3. Eating Women in the Convent

The Convent, another stage of the novel, which is seventeen miles apart from the town of Ruby, is a deserted mansion which missionary sisters once used as a dormitory of Native American girls. Now only Consolata remains behind in the place, and four other women take up residence there one by one as the story goes. These four women, who respectively have the experience of being sexually repressed in the outer world, are released from men’s dominion after arriving at the Convent. The important point to note is that their trauma and the healing of it are expressed through their mattersof eating.

The good place to start is considering a Morrison’s irony that the pious sisters use the mansion, which was once used for an obscene motive, as a convent, that is, a religious, sexually strict place. Although the women are without men in the Convent, both in the house and in its furniture lies a symbolic meaning: that their bodies can still be outlets of men’s desire. In spite of sisters’ efforts to remove them, indecent furnishings remain everywhere in the house, such as “the female-torso candleholders,” a painting of “the nursing cherubim,” “the nipple-tipped doorknobs,” or a faucet of “the brass male genitalia” (72). More noteworthy is a picture of “Saint Catherine of Siena,” who serves her breasts on a plate. The picture is important as “a food porn,” which depicts women’s bodies as foods in order to appeal to men’s appetites/sexual desire. It is interesting to note that Saint Catherine of Siena, who was famous for her small eating, is depicted as

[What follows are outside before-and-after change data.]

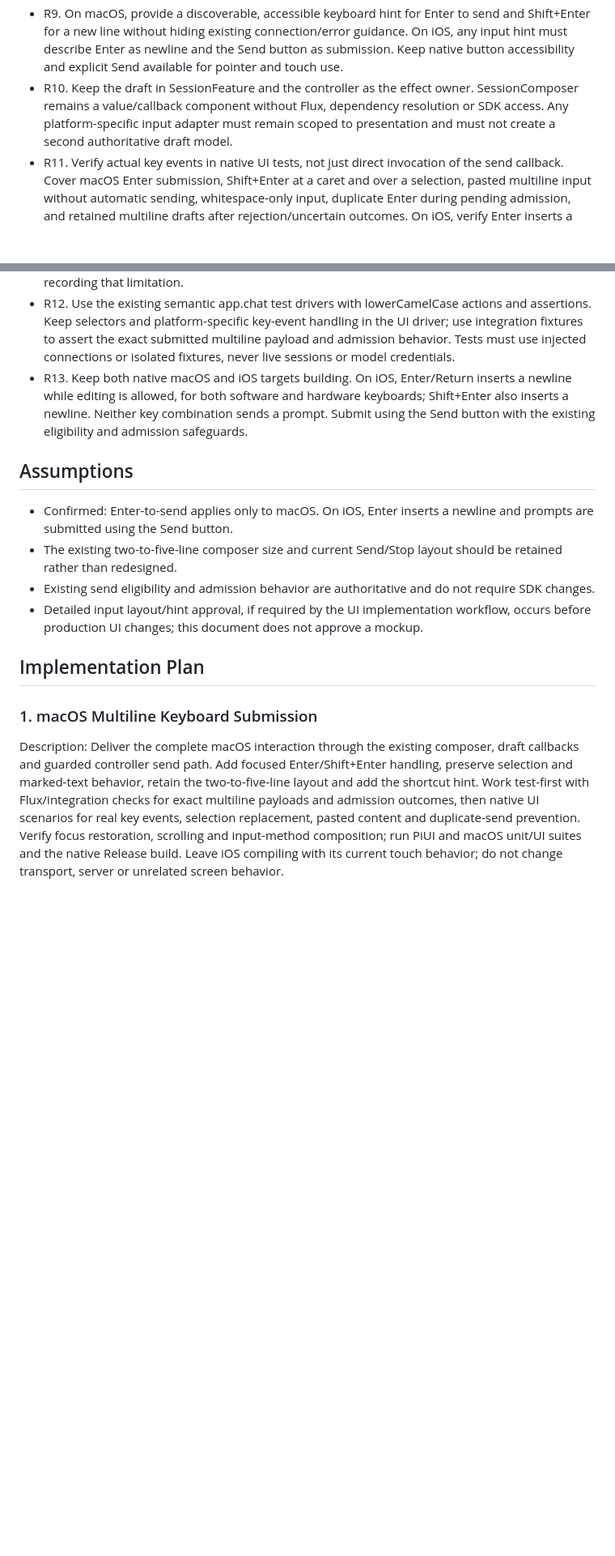
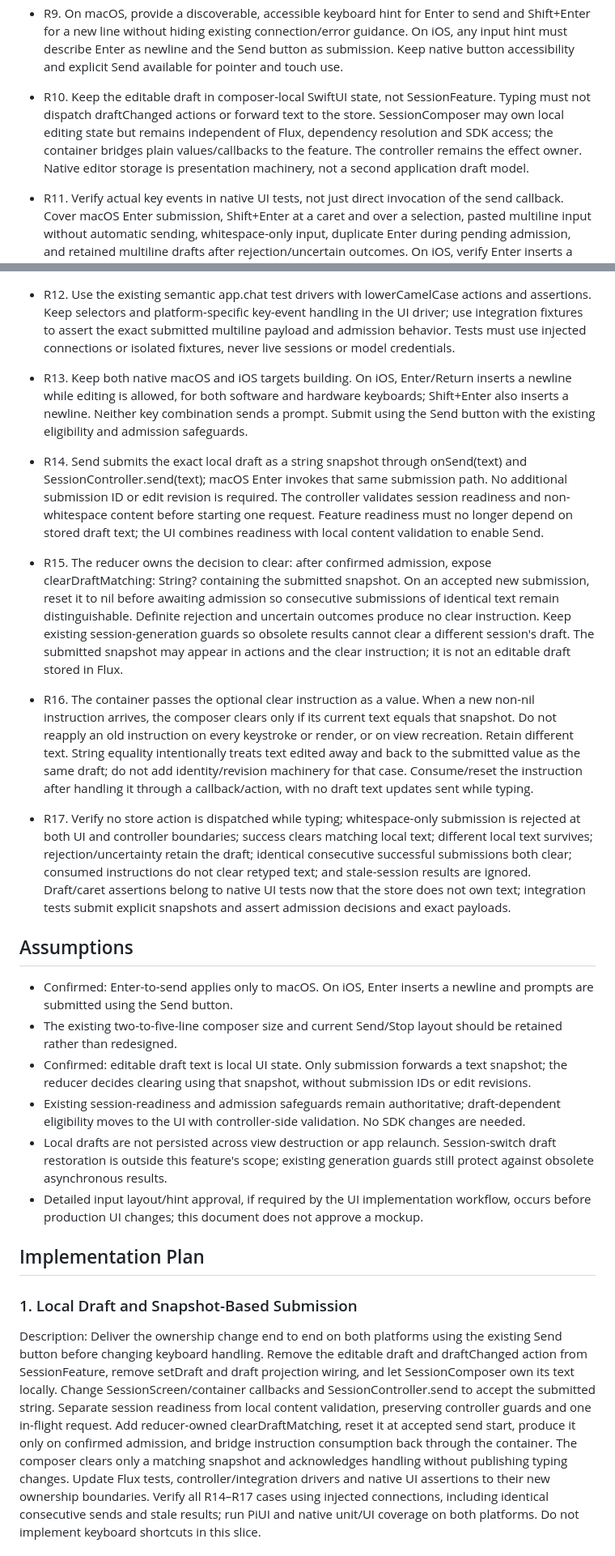
Before and after one commit to ManuelSelch/pi-studio, a Markdown page: docs/multiline-composer/REQUIREMENTS.md, 2 parts joined by grey strips. Shown at 81% size. Rendered like a GitHub page; blank space fills up the shorter version.

Commit message:
docs: plan local composer drafts and snapshot-based clearing

```diff
--- a/docs/multiline-composer/REQUIREMENTS.md
+++ b/docs/multiline-composer/REQUIREMENTS.md
@@ -24,18 +25,25 @@ Let users compose multiline messages. On macOS, Enter sends the message and Shif
 - R7. Preserve the current compact layout: two visible lines minimum, growth to five visible lines, then internal vertical scrolling with the caret kept visible. Long lines wrap without horizontal scrolling. Keep the Send and Stop controls visible and usable.
 - R8. Keep keyboard focus in the composer after an admitted send when editing becomes available again, unless the user has moved focus elsewhere. Shift+Enter and ordinary draft updates must not reset the caret or selection. Preserve the existing Message accessibility label and messageField identifier, plus sendButton and stopButton identifiers.
 - R9. On macOS, provide a discoverable, accessible keyboard hint for Enter to send and Shift+Enter for a new line without hiding existing connection/error guidance. On iOS, any input hint must describe Enter as newline and the Send button as submission. Keep native button accessibility and explicit Send available for pointer and touch use.
-- R10. Keep the draft in SessionFeature and the controller as the effect owner. SessionComposer remains a value/callback component without Flux, dependency resolution or SDK access. Any platform-specific input adapter must remain scoped to presentation and must not create a second authoritative draft model.
+- R10. Keep the editable draft in composer-local SwiftUI state, not SessionFeature. Typing must not dispatch draftChanged actions or forward text to the store. SessionComposer may own local editing state but remains independent of Flux, dependency resolution and SDK access; the container bridges plain values/callbacks to the feature. The controller remains the effect owner. Native editor storage is presentation machinery, not a second application draft model.
 - R11. Verify actual key events in native UI tests, not just direct invocation of the send callback. Cover macOS Enter submission, Shift+Enter at a caret and over a selection, pasted multiline input without automatic sending, whitespace-only input, duplicate Enter during pending admission, and retained multiline drafts after rejection/uncertain outcomes. On iOS, verify Enter inserts a newline without sending and only the Send button submits, for software and hardware keyboards. Verify input-method composition manually if reliable automation is unavailable, recording that limitation.
 - R12. Use the existing semantic app.chat test drivers with lowerCamelCase actions and assertions. Keep selectors and platform-specific key-event handling in the UI driver; use integration fixtures to assert the exact submitted multiline payload and admission behavior. Tests must use injected connections or isolated fixtures, never live sessions or model credentials.
 - R13. Keep both native macOS and iOS targets building. On iOS, Enter/Return inserts a newline while editing is allowed, for both software and hardware keyboards; Shift+Enter also inserts a newline. Neither key combination sends a prompt. Submit using the Send button with the existing eligibility and admission safeguards.
 
+- R14. Send submits the exact local draft as a string snapshot through onSend(text) and SessionController.send(text); macOS Enter invokes that same submission path. No additional submission ID or edit revision is required. The controller validates session readiness and non-whitespace content before starting one request. Feature readiness must no longer depend on stored draft text; the UI combines readiness with local content validation to enable Send.
+- R15. The reducer owns the decision to clear: after confirmed admission, expose clearDraftMatching: String? containing the submitted snapshot. On an accepted new submission, reset it to nil before awaiting admission so consecutive submissions of identical text remain distinguishable. Definite rejection and uncertain outcomes produce no clear instruction. Keep existing session-generation guards so obsolete results cannot clear a different session's draft. The submitted snapshot may appear in actions and the clear instruction; it is not an editable draft stored in Flux.
+- R16. The container passes the optional clear instruction as a value. When a new non-nil instruction arrives, the composer clears only if its current text equals that snapshot. Do not reapply an old instruction on every keystroke or render, or on view recreation. Retain different text. String equality intentionally treats text edited away and back to the submitted value as the same draft; do not add identity/revision machinery for that case. Consume/reset the instruction after handling it through a callback/action, with no draft text updates sent while typing.
+- R17. Verify no store action is dispatched while typing; whitespace-only submission is rejected at both UI and controller boundaries; success clears matching local text; different local text survives; rejection/uncertainty retain the draft; identical consecutive successful submissions both clear; consumed instructions do not clear retyped text; and stale-session results are ignored. Draft/caret assertions belong to native UI tests now that the store does not own text; integration tests submit explicit snapshots and assert admission decisions and exact payloads.
+
 ## Assumptions
 - Confirmed: Enter-to-send applies only to macOS. On iOS, Enter inserts a newline and prompts are submitted using the Send button.
 - The existing two-to-five-line composer size and current Send/Stop layout should be retained rather than redesigned.
-- Existing send eligibility and admission behavior are authoritative and do not require SDK changes.
+- Confirmed: editable draft text is local UI state. Only submission forwards a text snapshot; the reducer decides clearing using that snapshot, without submission IDs or edit revisions.
+- Existing session-readiness and admission safeguards remain authoritative; draft-dependent eligibility moves to the UI with controller-side validation. No SDK changes are needed.
+- Local drafts are not persisted across view destruction or app relaunch. Session-switch draft restoration is outside this feature's scope; existing generation guards still protect against obsolete asynchronous results.
 - Detailed input layout/hint approval, if required by the UI implementation workflow, occurs before production UI changes; this document does not approve a mockup.
 
 ## Implementation Plan
-### 1. macOS Multiline Keyboard Submission
-Description: Deliver the complete macOS interaction through the existing composer, draft callbacks and guarded controller send path. Add focused Enter/Shift+Enter handling, preserve selection and marked-text behavior, retain the two-to-five-line layout and add the shortcut hint. Work test-first with Flux/integration checks for exact multiline payloads and admission outcomes, then native UI scenarios for real key events, selection replacement, pasted content and duplicate-send prevention. Verify focus restoration, scrolling and input-method composition; run PiUI and macOS unit/UI suites and the native Release build. Leave iOS compiling with its current touch behavior; do not change transport, server or unrelated screen behavior.
+### 1. Local Draft and Snapshot-Based Submission
+Description: Deliver the ownership change end to end on both platforms using the existing Send button before changing keyboard handling. Remove the editable draft and draftChanged action from SessionFeature, remove setDraft and draft projection wiring, and let SessionComposer own its text locally. Change SessionScreen/container callbacks and SessionController.send to accept the submitted string. Separate session readiness from local content validation, preserving controller guards and one in-flight request. Add reducer-owned clearDraftMatching, reset it at accepted send start, produce it only on confirmed admission, and bridge instruction consumption back through the container. The composer clears only a matching snapshot and acknowledges handling without publishing typing changes. Update Flux tests, controller/integration drivers and native UI assertions to their new ownership boundaries. Verify all R14–R17 cases using injected connections, including identical consecutive sends and stale results; run PiUI and native unit/UI coverage on both platforms. Do not implement keyboard shortcuts in this slice.
 
```
Also changed, not shown: other parts of docs/multiline-composer/REQUIREMENTS.md (+6 -2 lines).
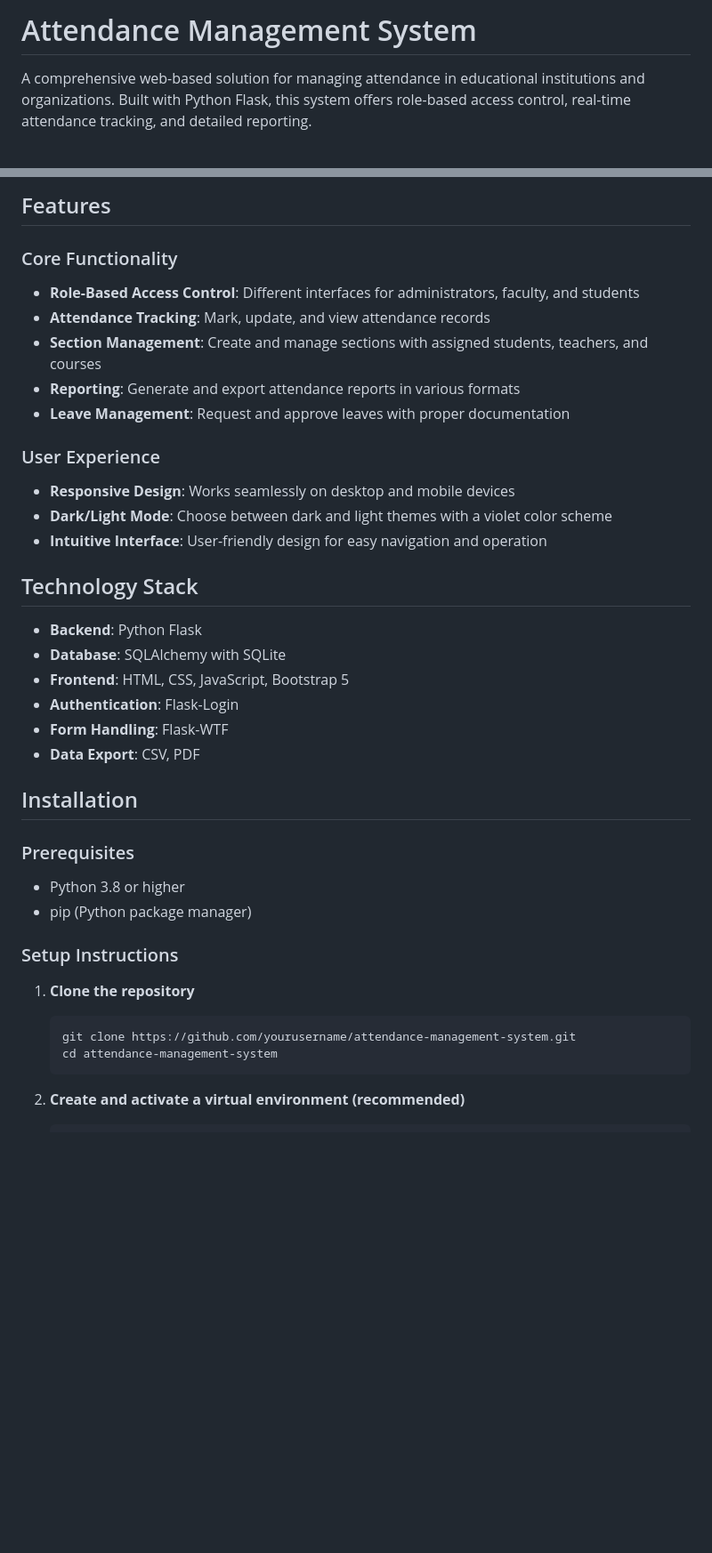
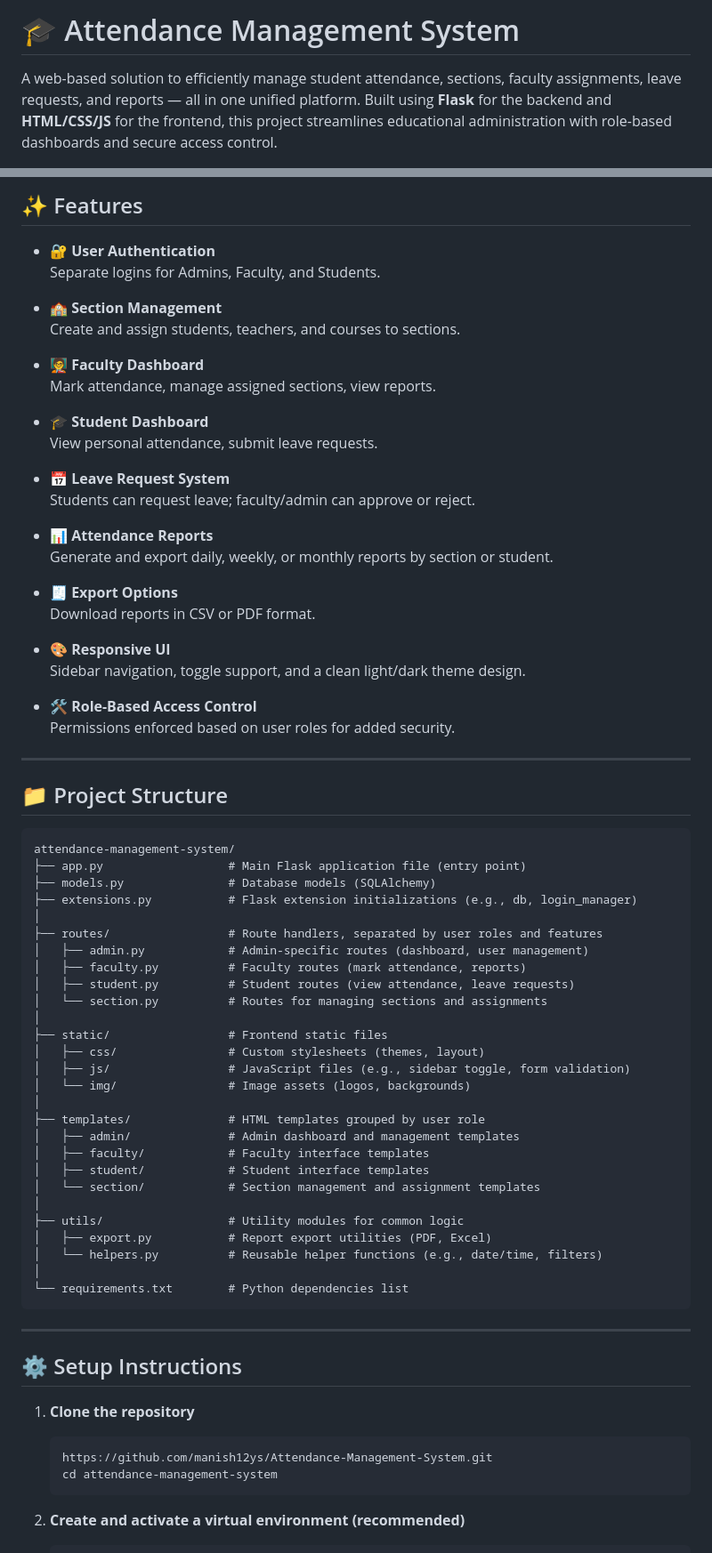
Before and after one commit to manish12ys/Attendance-Management-System, a Markdown page: README.md, 2 parts joined by grey strips. Shown at 89% size. GitHub-like rendering; blank space fills up the shorter version.

````diff
--- a/README.md
+++ b/README.md
@@ -1,4 +1,4 @@
-# Attendance Management System
+# 🎓 Attendance Management System
 
-A comprehensive web-based solution for managing attendance in educational institutions and organizations. Built with Python Flask, this system offers role-based access control, real-time attendance tracking, and detailed reporting.
+A web-based solution to efficiently manage student attendance, sections, faculty assignments, leave requests, and reports — all in one unified platform. Built using **Flask** for the backend and **HTML/CSS/JS** for the frontend, this project streamlines educational administration with role-based dashboards and secure access control.
 
@@ -6,38 +6,74 @@ A comprehensive web-based solution for managing attendance in educational instit
 
-## Features
+## ✨ Features
 
-### Core Functionality
-- **Role-Based Access Control**: Different interfaces for administrators, faculty, and students
-- **Attendance Tracking**: Mark, update, and view attendance records
-- **Section Management**: Create and manage sections with assigned students, teachers, and courses
-- **Reporting**: Generate and export attendance reports in various formats
-- **Leave Management**: Request and approve leaves with proper documentation
+- 🔐 **User Authentication**
+  Separate logins for Admins, Faculty, and Students.
 
-### User Experience
-- **Responsive Design**: Works seamlessly on desktop and mobile devices
-- **Dark/Light Mode**: Choose between dark and light themes with a violet color scheme
-- **Intuitive Interface**: User-friendly design for easy navigation and operation
+- 🏫 **Section Management**
+  Create and assign students, teachers, and courses to sections.
 
-## Technology Stack
+- 🧑‍🏫 **Faculty Dashboard**
+  Mark attendance, manage assigned sections, view reports.
 
-- **Backend**: Python Flask
-- **Database**: SQLAlchemy with SQLite
-- **Frontend**: HTML, CSS, JavaScript, Bootstrap 5
-- **Authentication**: Flask-Login
-- **Form Handling**: Flask-WTF
-- **Data Export**: CSV, PDF
+- 🎓 **Student Dashboard**
+  View personal attendance, submit leave requests.
 
-## Installation
+- 📅 **Leave Request System**
+  Students can request leave; faculty/admin can approve or reject.
 
-### Prerequisites
-- Python 3.8 or higher
-- pip (Python package manager)
+- 📊 **Attendance Reports**
+  Generate and export daily, weekly, or monthly reports by section or student.
 
-### Setup Instructions
+- 🧾 **Export Options**
+  Download reports in CSV or PDF format.
+
+- 🎨 **Responsive UI**
+  Sidebar navigation, toggle support, and a clean light/dark theme design.
+
+- 🛠️ **Role-Based Access Control**
+  Permissions enforced based on user roles for added security.
+
+---
+
+## 📁 Project Structure
+
+```
+attendance-management-system/
+├── app.py                  # Main Flask application file (entry point)
+├── models.py               # Database models (SQLAlchemy)
+├── extensions.py           # Flask extension initializations (e.g., db, login_manager)
+│
+├── routes/                 # Route handlers, separated by user roles and features
+│   ├── admin.py            # Admin-specific routes (dashboard, user management)
+│   ├── faculty.py          # Faculty routes (mark attendance, reports)
+│   ├── student.py          # Student routes (view attendance, leave requests)
+│   └── section.py          # Routes for managing sections and assignments
+│
+├── static/                 # Frontend static files
+│   ├── css/                # Custom stylesheets (themes, layout)
+│   ├── js/                 # JavaScript files (e.g., sidebar toggle, form validation)
+│   └── img/                # Image assets (logos, backgrounds)
+│
+├── templates/              # HTML templates grouped by user role
+│   ├── admin/              # Admin dashboard and management templates
+│   ├── faculty/            # Faculty interface templates
+│   ├── student/            # Student interface templates
+│   └── section/            # Section management and assignment templates
+│
+├── utils/                  # Utility modules for common logic
+│   ├── export.py           # Report export utilities (PDF, Excel)
+│   └── helpers.py          # Reusable helper functions (e.g., date/time, filters)
+│
+└── requirements.txt        # Python dependencies list
+```
+
+---
+
+## ⚙️ Setup Instructions
 
 1. **Clone the repository**
    ```bash
-   git clone https://github.com/yourusername/attendance-management-system.git
+   https://github.com/manish12ys/Attendance-Management-System.git
    cd attendance-management-system
    ```
 
````
Also changed, not shown: other parts of README.md (+28 -91 lines).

“an eaten woman” who satisfies others’ desire. When Gigi, one of four women living in the Convent, notices that K.D., a boy from Ruby, is tempted by the sight of her breasts, she cannot enjoy the boy’s desire for her as she usually does, because, without intending to, she compares the woman in the painting to herself.